The panel discussion, co-hosted by POLITICO and the U.S. chips manufacturer Micron, was held shortly after the first anniversary of the CHIPS and Science Act. The law, one of the Biden administration’s hallmark achievements, plans to invest $52 billion in the American semiconductor industry to expand domestic manufacturing, with billions more for science research and development in the area.

The combination of public and private investment into the semiconductor industry would create as many as 85,000 jobs by 2030, according to a joint report by the SIA and Oxford Economics. But because of a shortage of skilled workers, the report projects that 80% of those positions, which include engineers, technicians and computer scientists, would go unfilled. 

Adrienne Elrod, the director of external and government affairs at Commerce’s CHIPS Program Office, said the U.S. needs to “open every single door” to fill the newly created jobs in the technology sector. Her department and the Biden administration have made clear their support for immigration reform, but will ultimately need bipartisan support on Capitol Hill for any legislation on the issue, she said.

“If you were coming over here from another country, and you’re being trained by Stanford or … MIT to work in the semiconductor industry, you should be able to stay over here and work in these jobs,” Elrod said.

The CHIPS Act originally included provisions that would ease immigration restrictions for foreign nationals with an advanced degree in STEM-related fields. But opposition from Senate Republicans, including Sen. Charles Grassley (R-Iowa), led to those provisions being cut from the final version of the bill.

High-skilled immigration reform is necessary to address the short-term labor shortage in the semiconductor industry, and SIA is actively lobbying on the issue, Isaacs said. But the country is facing fierce political challenges to any efforts to change immigration policy largely because of attention on illegal immigration and the surge of migrants seeking asylum. Therefore, Isaacs said he does not expect any policy breakthrough soon.

The Department of Homeland Security on Monday introduced a set of proposals to streamline the application process for the H-1B visa for foreign employees in specialty fields. Those proposals, however, do not lift or increase the annual cap on the number of visas, which stands at 85,000 and are awarded by a lottery system. 

The changes proposed would also take steps to ensure that applicants and companies can’t game the system by submitting the names of individuals multiple times in an effort to increase their chances of winning one of the coveted slots. 

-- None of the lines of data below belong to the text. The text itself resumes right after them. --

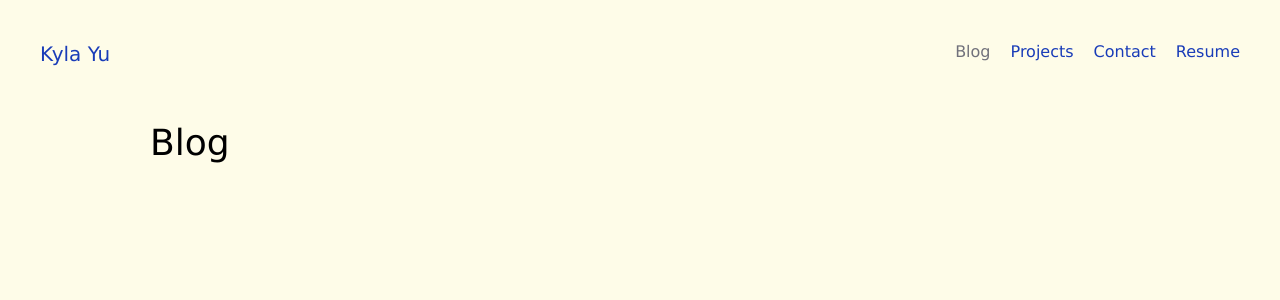
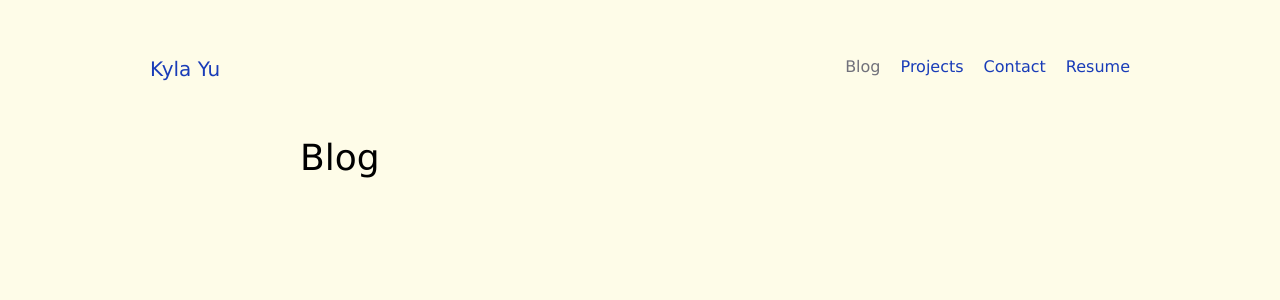
Before and after one commit to KylaYy/personal-website, a Next.js app: page /blog in a window 1280 px wide. Shown: the top 300 px of the page. Built offline with nearby package versions, Linux system fonts and the light colour scheme.

Commit message:
Updated maxwidth and navbar

```diff
--- a/app/(home)/layout.tsx
+++ b/app/(home)/layout.tsx
@@ -1,3 +1,4 @@
+import MaxWidthWrapper from "../components/max-width-wrapper";
 import NavBar from "../components/navbar";
 
 export default function HomeLayout({
@@ -6,9 +7,9 @@ export default function HomeLayout({
   children: React.ReactNode;
 }>) {
     return (
-        <div>
+        <MaxWidthWrapper>
             <NavBar />
             {children}
-        </div>
+        </MaxWidthWrapper>
     );
 }
--- a/app/components/max-width-wrapper.tsx
+++ b/app/components/max-width-wrapper.tsx
@@ -4,7 +4,7 @@ interface MaxWidthWrapperProps {
 
 const MaxWidthWrapper = ({children} : MaxWidthWrapperProps) => {
     return (
-        <div className="w-full sm:px-[50px] lg:px-[150px] sm:py-[10px] lg:py-[15px]">
+        <div className="w-full px-70 sm:px-[50px] lg:px-[150px] sm:py-[10px] lg:py-[15px]">
             {children}
         </div>
     );
--- a/app/components/navbar.tsx
+++ b/app/components/navbar.tsx
@@ -13,7 +13,7 @@ const NavBar = () => {
     ]
 
     return (
-        <div className="flex flex-row justify-between p-10 text-accent">
+        <div className="flex flex-row justify-between py-10 text-accent">
             <div className="flex flex-row">
                 <Link href="/home" className="text-xl">Kyla Yu</Link>
             </div>
```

In the long run, the U.S. also needs to invest in workforce development and STEM programs in K-12 education, so there can be a pipeline of college students going into STEM-related fields, said Michael Spencer, the interim electrical and computer engineering department chair at Morgan State University.

Spencer said he is encouraged by the CHIPS Act’s investment in education and workforce development, but he would like to see those efforts accelerated. 

Shari Liss, the executive director of SEMI Foundation, a group with a track record of working with the Department of Commerce on workforce development programs, agreed. She said she would like to see a national campaign to improve the visibility of the semiconductor industry as a career option and to make it more accessible to a diverse set of students.

“Introducing kids to this as a viable pathway, as an industry, early on is going to be really important,” Liss said. “We have to start planting that seed early.”